Okay, I made up that last part — but the 1976 movie Network is inching closer to reality every day.
NBC buys the Weather Channel in July and one of the first things they do is fire the environmental unit, killing TV’s only global climate change show — during their “Green Week”!
Andy Revkin reports on the millionth nail in the coffin of the MSM, “Science Journalism Implosion, CNN and Beyond,” at DotEarth:
CNN is eliminating its seven-person unit covering science, the environment, and technology, saying its “Planet in Peril” programs do the trick. Curtis Brainard, who assesses environmental coverage for the Columbia Journalism Review online, in a comprehensive piece on the move, said: “[T]he decision to eliminate the positions seems particularly misguided at a time when world events would seem to warrant expanding science and environmental staff.”

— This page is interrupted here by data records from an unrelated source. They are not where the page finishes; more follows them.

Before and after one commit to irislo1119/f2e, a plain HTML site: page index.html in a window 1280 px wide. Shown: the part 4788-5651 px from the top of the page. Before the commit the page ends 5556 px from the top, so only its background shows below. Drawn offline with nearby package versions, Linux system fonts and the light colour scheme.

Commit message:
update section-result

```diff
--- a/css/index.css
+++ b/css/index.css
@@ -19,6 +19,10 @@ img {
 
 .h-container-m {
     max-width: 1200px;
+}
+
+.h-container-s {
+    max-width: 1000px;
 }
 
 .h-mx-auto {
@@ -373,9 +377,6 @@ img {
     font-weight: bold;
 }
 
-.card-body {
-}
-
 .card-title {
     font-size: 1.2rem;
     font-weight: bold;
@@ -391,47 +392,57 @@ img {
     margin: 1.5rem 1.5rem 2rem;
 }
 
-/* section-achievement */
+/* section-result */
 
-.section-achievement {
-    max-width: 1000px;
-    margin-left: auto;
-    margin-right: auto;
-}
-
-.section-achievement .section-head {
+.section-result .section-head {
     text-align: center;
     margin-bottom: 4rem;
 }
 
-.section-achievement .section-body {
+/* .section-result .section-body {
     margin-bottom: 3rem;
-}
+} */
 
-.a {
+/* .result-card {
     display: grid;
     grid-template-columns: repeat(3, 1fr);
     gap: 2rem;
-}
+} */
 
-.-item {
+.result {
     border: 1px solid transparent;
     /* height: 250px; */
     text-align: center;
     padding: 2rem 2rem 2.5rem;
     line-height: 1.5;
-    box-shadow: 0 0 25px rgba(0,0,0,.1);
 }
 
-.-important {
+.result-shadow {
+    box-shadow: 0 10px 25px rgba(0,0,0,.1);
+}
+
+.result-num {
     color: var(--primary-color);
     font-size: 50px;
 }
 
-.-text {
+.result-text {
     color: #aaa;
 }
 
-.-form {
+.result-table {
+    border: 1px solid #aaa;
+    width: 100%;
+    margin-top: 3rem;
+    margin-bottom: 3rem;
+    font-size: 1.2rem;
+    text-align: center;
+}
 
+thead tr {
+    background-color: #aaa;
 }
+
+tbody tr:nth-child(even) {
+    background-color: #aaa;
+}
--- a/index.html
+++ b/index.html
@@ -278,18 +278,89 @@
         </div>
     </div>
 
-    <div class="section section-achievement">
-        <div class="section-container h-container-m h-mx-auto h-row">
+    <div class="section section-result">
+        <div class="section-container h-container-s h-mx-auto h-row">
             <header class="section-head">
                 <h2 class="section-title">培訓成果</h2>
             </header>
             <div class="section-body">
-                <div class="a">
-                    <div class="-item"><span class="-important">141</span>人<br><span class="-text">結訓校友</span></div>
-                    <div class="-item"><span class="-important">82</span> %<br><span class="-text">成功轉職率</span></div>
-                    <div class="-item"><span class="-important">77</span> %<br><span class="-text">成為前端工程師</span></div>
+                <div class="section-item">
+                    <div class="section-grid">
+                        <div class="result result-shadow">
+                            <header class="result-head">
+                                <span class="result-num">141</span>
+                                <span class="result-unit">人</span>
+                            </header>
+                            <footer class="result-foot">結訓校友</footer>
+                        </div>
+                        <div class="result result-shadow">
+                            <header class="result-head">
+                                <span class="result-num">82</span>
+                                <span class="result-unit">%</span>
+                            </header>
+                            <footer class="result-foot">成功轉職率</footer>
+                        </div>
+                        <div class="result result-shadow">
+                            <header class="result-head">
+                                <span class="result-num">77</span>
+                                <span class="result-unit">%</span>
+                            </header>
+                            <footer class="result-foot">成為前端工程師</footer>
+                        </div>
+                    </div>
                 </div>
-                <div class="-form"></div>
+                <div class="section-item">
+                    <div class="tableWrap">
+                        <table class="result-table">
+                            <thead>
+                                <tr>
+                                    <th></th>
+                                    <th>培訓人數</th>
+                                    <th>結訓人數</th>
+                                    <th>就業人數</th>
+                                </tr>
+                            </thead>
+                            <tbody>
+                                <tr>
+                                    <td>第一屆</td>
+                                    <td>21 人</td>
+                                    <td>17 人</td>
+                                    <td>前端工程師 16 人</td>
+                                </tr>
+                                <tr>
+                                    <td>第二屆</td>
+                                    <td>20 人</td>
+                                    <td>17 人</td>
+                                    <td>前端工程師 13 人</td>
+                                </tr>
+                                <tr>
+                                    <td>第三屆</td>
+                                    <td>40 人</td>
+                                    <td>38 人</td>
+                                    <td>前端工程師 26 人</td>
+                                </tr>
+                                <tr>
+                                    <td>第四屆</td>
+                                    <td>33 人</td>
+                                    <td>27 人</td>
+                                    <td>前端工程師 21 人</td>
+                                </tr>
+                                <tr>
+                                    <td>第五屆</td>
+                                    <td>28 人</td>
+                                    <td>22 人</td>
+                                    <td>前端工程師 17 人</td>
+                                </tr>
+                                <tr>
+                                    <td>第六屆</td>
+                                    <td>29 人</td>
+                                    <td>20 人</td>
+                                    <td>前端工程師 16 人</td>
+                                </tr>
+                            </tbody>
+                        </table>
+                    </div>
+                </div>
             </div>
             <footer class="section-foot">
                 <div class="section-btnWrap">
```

Of course, the situation at CNN is hardly isolated. Newspaper coverage of science outside of health and wellness is steadily eroding. Even here at The Times, where the Science Times section celebrated its 25th anniversary in 2003 and management has always supported strong science coverage, we (like everyone in print media) are doing ever more with less.

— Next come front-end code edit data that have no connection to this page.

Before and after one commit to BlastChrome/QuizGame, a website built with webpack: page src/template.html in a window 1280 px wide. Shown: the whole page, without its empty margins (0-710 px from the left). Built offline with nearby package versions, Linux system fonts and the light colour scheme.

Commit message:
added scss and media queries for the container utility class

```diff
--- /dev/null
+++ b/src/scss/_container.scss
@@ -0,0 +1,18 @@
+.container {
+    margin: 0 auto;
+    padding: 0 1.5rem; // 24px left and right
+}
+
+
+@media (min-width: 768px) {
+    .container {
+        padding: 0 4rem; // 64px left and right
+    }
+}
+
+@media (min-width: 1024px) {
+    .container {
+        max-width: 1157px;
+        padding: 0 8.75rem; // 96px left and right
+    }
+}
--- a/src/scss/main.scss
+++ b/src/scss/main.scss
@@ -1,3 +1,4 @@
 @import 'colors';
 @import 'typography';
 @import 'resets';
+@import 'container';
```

At CNN, among those leaving will be Peter Dykstra, a seasoned producer focused on science and the environment, and Miles O’Brien, a longtime CNN reporter and former morning news anchor, who I got to know when he turned to climate coverage in a big way several years ago. (See his spicy interview with Senator James Inhofe, the Oklahoma Republican who challenges dire climate projections.)

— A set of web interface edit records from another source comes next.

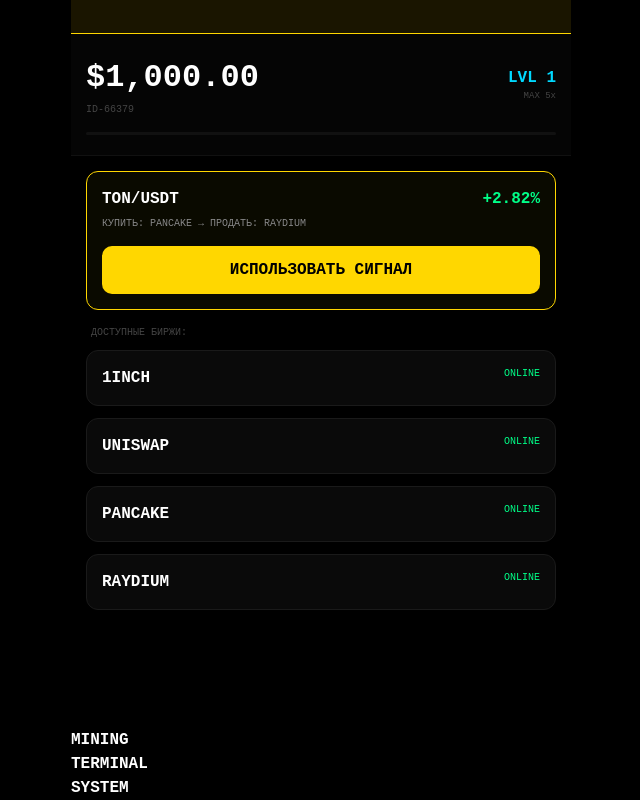
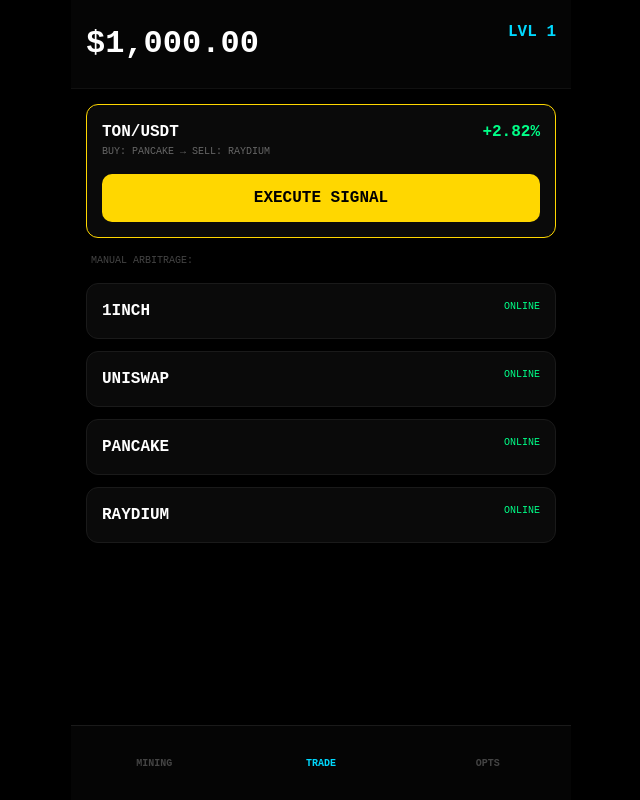
Before and after one commit to katyakuznezc-cmd/treidgame, a React (Vite) app: page / in a window 1280 px wide. Shown: the whole page, without its empty margins (319-959 px from the left). Built offline with nearby package versions, Linux system fonts and the light colour scheme.

Commit message:
Update App.jsx

```diff
--- a/src/App.jsx
+++ b/src/App.jsx
@@ -12,10 +12,6 @@ const DEX = [
   { id: 'PANCAKE', name: 'PANCAKE' }, { id: 'RAYDIUM', name: 'RAYDIUM' }
 ];
 
-const VIP_ALERTS = [
-  "VIP: Арбитраж BTC +$2,100", "VIP: Пользователь ID-9921 повысил уровень", "VIP: Вывод $450 через TON завершен", "ВНИМАНИЕ: Продажа на той же бирже блокирует ликвидность на 90с!"
-];
-
 export default function App() {
   const [balance, setBalance] = useState(() => parseFloat(localStorage.getItem('bal')) || 1000.00);
   const [displayBalance, setDisplayBalance] = useState(balance);
@@ -27,7 +23,7 @@ export default function App() {
   const [selectedDex, setSelectedDex] = useState(null);
   const [amount, setAmount] = useState(100);
   const [leverage, setLeverage] = useState(5);
-  const [activePos, setActivePos] = useState(null); // { id, dex, isSignal, startTime }
+  const [activePos, setActivePos] = useState(null); // { id, buyDex, startTime }
   const [netTimer, setNetTimer] = useState(null);
   const [signal, setSignal] = useState(null);
   const [isAnalyzing, setIsAnalyzing] = useState(true);
@@ -38,7 +34,7 @@ export default function App() {
 
   const maxLev = level === 1 ? 5 : level === 2 ? 20 : level === 3 ? 50 : 100;
 
-  // Анимация баланса
+  // Бегущие цифры
   useEffect(() => {
     if (Math.abs(displayBalance - balance) > 0.1) {
       const diff = balance - displayBalance;
@@ -53,7 +49,7 @@ export default function App() {
     localStorage.setItem('trades', tradesInLevel);
   }, [balance, level, tradesInLevel]);
 
-  // Сигналы
+  // Генерация сигналов
   useEffect(() => {
     let timer;
     if (tab === 'trade' && !signal && !activePos) {
@@ -78,7 +74,7 @@ export default function App() {
       setBalance(b => b - amount);
       setActivePos({
         id: coinId,
-        dex: selectedDex || (fromSignal ? signal.buyDex : 'SIGNAL'),
+        buyDex: fromSignal ? signal.buyDex : selectedDex,
         isSignal: fromSignal,
         startTime: Date.now()
       });
@@ -86,25 +82,23 @@ export default function App() {
   };
 
   const handleSell = () => {
-    const now = Date.now();
-    const timePassed = (now - activePos.startTime) / 1000;
-    const sameDex = selectedDex === activePos.dex;
+    const isSameDex = selectedDex === activePos.buyDex;
+    const timePassed = (Date.now() - activePos.startTime) / 1000;
 
-    // Логика штрафа за одну и ту же биржу
-    if (sameDex && timePassed < 90) {
-      // Принудительный проигрыш
+    // Если пытается продать на той же бирже раньше 90 сек
+    if (isSameDex && timePassed < 90) {
       setNetTimer(3);
       const itv = setInterval(() => {
         setNetTimer(p => {
           if (p <= 1) {
             clearInterval(itv);
-            const lossVal = amount * 0.8; // Теряет 80% от ставки
-            setBalance(b => Math.max(0, b + (amount - lossVal)));
-            setResult({ win: false, val: lossVal.toFixed(2), msg: "ОШИБКА: ОДНА БИРЖА (ШТРАФ)" });
+            const loss = amount * 0.9; // Почти полная потеря
+            setBalance(b => b + (amount - loss));
+            setResult({ win: false, val: loss.toFixed(2), msg: "ANTI-FARM: SAME EXCHANGE PENALTY" });
             setIsBurning(true);
             setTimeout(() => setIsBurning(false), 1500);
             setActivePos(null);
-            if (activePos?.isSignal) setSignal(null);
+            if (activePos.isSignal) setSignal(null);
             return null;
           }
           return p - 1;
@@ -113,7 +107,7 @@ export default function App() {
       return;
     }
 
-    // Стандартная продажа (Арбитраж)
+    // Обычный арбитраж (разные биржи или прошло 90с)
     setNetTimer(10);
     const itv = setInterval(() => {
       setNetTimer(p => {
@@ -131,7 +125,7 @@ export default function App() {
           setBalance(b => Math.max(0, b + amount + pnl));
           setResult({ win, val: Math.abs(pnl).toFixed(2) });
           setActivePos(null);
-          if (activePos?.isSignal) setSignal(null);
+          if (activePos.isSignal) setSignal(null);
           setTradesInLevel(t => t + 1);
           return null;
         }
@@ -146,13 +140,6 @@ export default function App() {
       audio.volume = 0.05;
       audio.play().catch(() => {});
     }
-    const x = e.clientX || (e.touches && e.touches[0].clientX);
-    const y = e.clientY || (e.touches && e.touches[0].clientY);
-    if (x && y) {
-      const id = Date.now();
-      setClicks(prev => [...prev, { id, x, y }]);
-      setTimeout(() => setClicks(prev => prev.filter(c => c.id !== id)), 800);
-    }
   };
 
   return (
@@ -164,49 +151,33 @@ export default function App() {
         * { box-sizing: border-box; margin: 0; padding: 0; font-family: 'Courier New', monospace; user-select: none; }
         .app { width: 100%; max-width: 500px; height: 100%; display: flex; flex-direction: column; position: relative; }
         .burn-active { animation: shake 0.2s infinite; }
-        .burn-active::after { content: ''; position: absolute; inset: 0; background: rgba(255, 0, 0, 0.3); z-index: 20000; pointer-events: none; }
-        @keyframes shake { 0% { transform: translate(3px, 3px); } 50% { transform: translate(-3px, -3px); } 100% { transform: translate(0,0); } }
-        .ticker-box { background: #1a1500; color: var(--vip); font-size: 11px; padding: 8px; overflow: hidden; white-space: nowrap; border-bottom: 1px solid var(--vip); }
-        .ticker { display: inline-block; animation: ticker 25s linear infinite; font-weight: bold; }
-        @keyframes ticker { 0% { transform: translateX(100%); } 100% { transform: translateX(-100%); } }
-        .card { background: #0a0a0a; border: 1px solid #1a1a1a; padding: 15px; border-radius: 12px; margin-bottom: 12px; }
+        .burn-active::after { content: ''; position: absolute; inset: 0; background: rgba(255, 0, 0, 0.4); z-index: 20000; pointer-events: none; }
+        @keyframes shake { 0% { transform: translate(4px, 4px); } 50% { transform: translate(-4px, -4px); } 100% { transform: translate(0,0); } }
+        .card { background: #0a0a0a; border: 1px solid #1a1a1a; padding: 15px; border-radius: 12px; margin-bottom: 12px; position: relative; overflow: hidden; }
         .btn { width: 100%; padding: 15px; border-radius: 10px; border: none; font-weight: 900; cursor: pointer; text-transform: uppercase; }
         .btn:disabled { opacity: 0.1; }
-        .dollar { position: absolute; color: var(--w); font-weight: 900; pointer-events: none; animation: pop 0.8s ease-out forwards; z-index: 9999; font-size: 28px; }
-        @keyframes pop { 0% { opacity: 1; transform: translateY(0); } 100% { opacity: 0; transform: translateY(-140px); } }
-        .modal { position: absolute; inset: 0; background: rgba(0,0,0,0.98); z-index: 15000; display: flex; align-items: center; justify-content: center; padding: 25px; }
+        .nav { position: absolute; bottom: 0; width: 100%; height: 75px; background: #050505; border-top: 1px solid #1a1a1a; display: flex; }
+        .tab { flex: 1; display: flex; flex-direction: column; align-items: center; justify-content: center; font-size: 10px; color: #444; }
+        .tab.active { color: var(--n); }
+        .warning-text { color: var(--l); font-size: 8px; font-weight: bold; margin-bottom: 4px; display: block; text-align: right; }
+        .same-dex-lock { position: absolute; top: 0; left: 0; height: 2px; background: var(--l); transition: linear; }
       `}</style>
 
-      {clicks.map(c => <div key={c.id} className="dollar" style={{left: c.x-10, top: c.y-20}}>$</div>)}
-
       {result && (
-        <div className="modal">
-          <div className="card" style={{borderColor: result.win ? 'var(--w)' : 'var(--l)', textAlign: 'center', width: '90%', padding: '40px 20px'}}>
-            <h2 style={{color: result.win ? 'var(--w)' : 'var(--l)', fontSize: 28}}>{result.msg || (result.win ? 'УСПЕШНО' : 'УБЫТОК')}</h2>
-            <h1 style={{fontSize: 42, margin: '15px 0'}}>{result.win ? '+' : '-'}${Number(result.val).toLocaleString()}</h1>
-            <button className="btn" style={{background: '#fff', color: '#000'}} onClick={() => setResult(null)}>В ТЕРМИНАЛ</button>
+        <div style={{position:'absolute', inset:0, background:'rgba(0,0,0,0.95)', zIndex:15000, display:'flex', alignItems:'center', justifyContent:'center', padding:20}}>
+          <div className="card" style={{borderColor: result.win ? 'var(--w)' : 'var(--l)', textAlign: 'center', width: '100%'}}>
+            <h2 style={{color: result.win ? 'var(--w)' : 'var(--l)'}}>{result.msg || (result.win ? 'SUCCESS' : 'LOSS')}</h2>
+            <h1 style={{fontSize: 42, margin: '20px 0'}}>${Number(result.val).toLocaleString()}</h1>
+            <button className="btn" style={{background: '#fff', color: '#000'}} onClick={() => setResult(null)}>DONE</button>
           </div>
         </div>
       )}
 
       <div className="app">
-        <div className="ticker-box"><div className="ticker">{VIP_ALERTS.join("  •  ")}</div></div>
-
         <header style={{padding: '20px 15px', background: '#050505', borderBottom: '1px solid #111'}}>
-          <div style={{display: 'flex', justifyContent: 'space-between', alignItems: 'center'}}>
-            <div>
-               <div style={{fontSize: 32, fontWeight: 900, color: isBurning ? 'var(--l)' : '#fff'}}>
-                 ${displayBalance.toLocaleString(undefined, {minimumFractionDigits: 2, maximumFractionDigits: 2})}
-               </div>
-               <div style={{fontSize: 10, color: '#444'}}>{userId}</div>
-            </div>
-            <div style={{textAlign: 'right'}}>
-              <div style={{color: 'var(--n)', fontWeight: 'bold'}}>LVL {level}</div>
-              <div style={{fontSize: 9, color: '#444'}}>MAX {maxLev}x</div>
-            </div>
-          </div>
-          <div style={{width:'100%', height:3, background:'#111', marginTop:15, borderRadius:2}}>
-            <div style={{width:`${(tradesInLevel / (10 + (level - 1) * 5)) * 100}%`, height:'100%', background:'var(--n)', boxShadow:'0 0 10px var(--n)'}} />
+          <div style={{display: 'flex', justifyContent: 'space-between'}}>
+            <div style={{fontSize: 32, fontWeight: 900}}>${displayBalance.toLocaleString(undefined, {minimumFractionDigits: 2})}</div>
+            <div style={{textAlign: 'right'}}><div style={{color: 'var(--n)', fontWeight: 'bold'}}>LVL {level}</div></div>
           </div>
         </header>
 
@@ -215,22 +186,23 @@ export default function App() {
             <>
               {!selectedDex ? (
                 <div>
-                  <div className="card" style={{border: '1px solid var(--vip)', background: '#0a0a00', opacity: (activePos && !activePos.isSignal) ? 0.3 : 1}}>
-                    {isAnalyzing ? <div style={{textAlign:'center', color:'var(--vip)', fontSize: 11}}>ПОИСК СВЯЗОК...</div> :
+                  <div className="card" style={{border: '1px solid var(--vip)', opacity: (activePos && !activePos.isSignal) ? 0.3 : 1}}>
+                    {isAnalyzing ? <div style={{textAlign:'center', color:'var(--vip)'}}>SCANNING MARKET...</div> :
                     <div>
                       <div style={{display:'flex', justifyContent:'space-between'}}><b>{signal.coin}/USDT</b><b style={{color:'var(--w)'}}>+{signal.perc}%</b></div>
-                      <div style={{fontSize: 10, color: '#888', marginTop: 5}}>КУПИТЬ: {signal.buyDex} → ПРОДАТЬ: {signal.sellDex}</div>
+                      <div style={{fontSize: 10, color: '#666'}}>BUY: {signal.buyDex} → SELL: {signal.sellDex}</div>
                       {activePos?.isSignal ? (
-                        <button className="btn" style={{background: 'var(--l)', color: '#fff', marginTop: 15}} onClick={handleSell}>{netTimer ? `СИНХРОНИЗАЦИЯ ${netTimer}с` : 'ЗАКРЫТЬ СВЯЗКУ'}</button>
+                        <button className="btn" style={{background: 'var(--l)', color: '#fff', marginTop: 15}} onClick={handleSell}>{netTimer ? `SYNCING ${netTimer}s` : 'CLOSE DEAL'}</button>
                       ) : (
-                        <button className="btn" style={{background: 'var(--vip)', color: '#000', marginTop: 15}} disabled={!!activePos} onClick={() => handleOpenPosition(signal.coin, true)}>ИСПОЛЬЗОВАТЬ СИГНАЛ</button>
+                        <button className="btn" style={{background: 'var(--vip)', color: '#000', marginTop: 15}} disabled={!!activePos} onClick={() => handleOpenPosition(signal.coin, true)}>EXECUTE SIGNAL</button>
                       )}
                     </div>}
                   </div>
-                  <div style={{fontSize: 10, color: '#444', margin: '15px 0 10px 5px'}}>ДОСТУПНЫЕ БИРЖИ:</div>
-                  <div style={{opacity: activePos?.isSignal ? 0.2 : 1, pointerEvents: activePos?.isSignal ? 'none' : 'auto'}}>
+
+                  <div style={{fontSize: 10, color: '#444', margin: '15px 5px'}}>MANUAL ARBITRAGE:</div>
+                  <div style={{opacity: activePos?.isSignal ? 0.2 : 1}}>
                     {DEX.map(d => (
-                      <div key={d.name} className="card" onClick={() => setSelectedDex(d.name)} style={{display:'flex', justifyContent:'space-between', cursor: 'pointer'}}>
+                      <div key={d.name} className="card" onClick={() => !activePos?.isSignal && setSelectedDex(d.name)} style={{display:'flex', justifyContent:'space-between'}}>
                         <b>{d.name}</b><span style={{color:'var(--w)', fontSize:10}}>ONLINE</span>
                       </div>
                     ))}
@@ -238,32 +210,33 @@ export default function App() {
                 </div>
               ) : (
                 <div>
-                  <button onClick={() => setSelectedDex(null)} style={{background:'none', border:'none', color:'#444', marginBottom: 15}}>← НАЗАД К СПИСКУ</button>
-                  <div className="card">
-                    <div style={{display:'flex', gap:10}}>
-                      <div style={{flex:1}}><label style={{fontSize:9}}>INVEST $</label><input type="number" value={amount} onChange={(e)=>setAmount(Number(e.target.value))}/></div>
-                      <div style={{flex:1}}><label style={{fontSize:9}}>LEVERAGE</label><input type="number" value={leverage} onChange={(e)=>{let v=parseInt(e.target.value)||0; setLeverage(v>maxLev?maxLev:v)}}/></div>
-                    </div>
-                  </div>
+                  <button onClick={() => setSelectedDex(null)} style={{background:'none', border:'none', color:'#444', marginBottom: 15}}>← TERMINAL</button>
 
                   {COINS_DATA.map(c => {
-                    const lock = c.lvl > level;
                     const isThisActive = activePos?.id === c.id;
-                    const isSameDex = activePos?.dex === selectedDex;
+                    const isSameDex = activePos?.buyDex === selectedDex;
+                    const timePassed = isThisActive ? (Date.now() - activePos.startTime) / 1000 : 0;
+                    const lockProgress = Math.min((timePassed / 90) * 100, 100);
 
                     return (
-                      <div key={c.id} className="card" style={{opacity: lock ? 0.2 : 1, display:'flex', justifyContent:'space-between', alignItems:'center'}}>
-                        <div><b>{c.id}</b><div style={{fontSize:10, color:'var(--n)'}}>${c.base}</div></div>
-                        {lock ? <span>LOCKED</span> : (
-                          isThisActive ? (
+                      <div key={c.id} className="card" style={{opacity: (c.lvl > level) ? 0.2 : 1}}>
+                        {isThisActive && isSameDex && timePassed < 90 && <div className="same-dex-lock" style={{width: `${100 - lockProgress}%`}} />}
+
+                        <div style={{display:'flex', justifyContent:'space-between', alignItems:'center'}}>
+                          <div><b>{c.id}</b><div style={{fontSize:10, color:'var(--n)'}}>${c.base}</div></div>
+                          {isThisActive ? (
                             <div style={{textAlign: 'right'}}>
-                              {isSameDex && <div style={{fontSize: 8, color: 'var(--l)', marginBottom: 5}}>ОДНА БИРЖА! (ШТРАФ)</div>}
-                              <button className="btn" style={{background:'var(--l)', width:120, color:'#fff'}} onClick={handleSell}>{netTimer ? `WAIT ${netTimer}s` : 'SELL'}</button>
+                              {isSameDex && timePassed < 90 && <span className="warning-text">LOCKED: SAME DEX ({Math.ceil(90 - timePassed)}s)</span>}
+                              <button className="btn"
+                                      style={{background: isSameDex && timePassed < 90 ? '#220000' : 'var(--l)', width: 140, color: '#fff'}}
+                                      onClick={handleSell}>
+                                {netTimer ? `WAIT ${netTimer}s` : (isSameDex && timePassed < 90 ? 'FORCE SELL' : 'SELL')}
+                              </button>
                             </div>
                           ) : (
                             <button className="btn" style={{background:'var(--w)', width:110, color: '#000'}} disabled={!!activePos} onClick={() => handleOpenPosition(c.id, false)}>BUY</button>
-                          )
-                        )}
+                          )}
+                        </div>
                       </div>
                     )
                   })}
@@ -277,19 +250,12 @@ export default function App() {
                <div onClick={() => setBalance(b => b + 0.1)} style={{width: 200, height: 200, border: '6px solid var(--n)', borderRadius: '50%', display: 'flex', alignItems: 'center', justifyContent: 'center', fontSize: 50, color: 'var(--n)', fontWeight: '900', cursor: 'pointer'}}>TAP</div>
             </div>
           )}
-
-          {tab === 'opts' && (
-            <div style={{padding: 10}}>
-              <a href="https://t.me/kriptoalians" style={{textDecoration:'none'}}><div className="card" style={{textAlign:'center', color: 'var(--vip)', border: '1px solid var(--vip)'}}>SUPPORT @KRIPTOALIANS</div></a>
-              <button onClick={() => {localStorage.clear(); window.location.reload();}} className="btn" style={{background: '#111', color: 'var(--l)', border: '1px solid var(--l)', marginTop: 20}}>RESET ALL</button>
-            </div>
-          )}
         </main>
 
         <nav className="nav">
           <div onClick={() => setTab('mining')} className={`tab ${tab === 'mining' ? 'active' : ''}`}><b>MINING</b></div>
-          <div onClick={() => setTab('trade')} className={`tab ${tab === 'trade' ? 'active' : ''}`}><b>TERMINAL</b></div>
-          <div onClick={() => setTab('opts')} className={`tab ${tab === 'opts' ? 'active' : ''}`}><b>SYSTEM</b></div>
+          <div onClick={() => setTab('trade')} className={`tab ${tab === 'trade' ? 'active' : ''}`}><b>TRADE</b></div>
+          <div onClick={() => setTab('opts')} className={`tab ${tab === 'opts' ? 'active' : ''}`}><b>OPTS</b></div>
         </nav>
       </div>
     </div>
```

I talked to Dykstra many times. He was one of the very few TV journalists — a phrase that now has its own separate exhibit at the Oxymoron Hall of Fame — who really understood climate.
So when is the public finally going to say, “I’m as mad as Hell and High Water and I’m not gonna take this any more” [click here for YouTube of his famous speech — any resemblance between me and Howard Beale is mostly coincidental].
Totally OT Factoid: Peter Finch (pictured above) “died before the Academy Awards ceremony was held, and as of 2008 is the only performer ever to receive his award posthumously.” Heath Ledger seems a lock to become the second for his stunning portrayal of the Joker in The Dark Knight.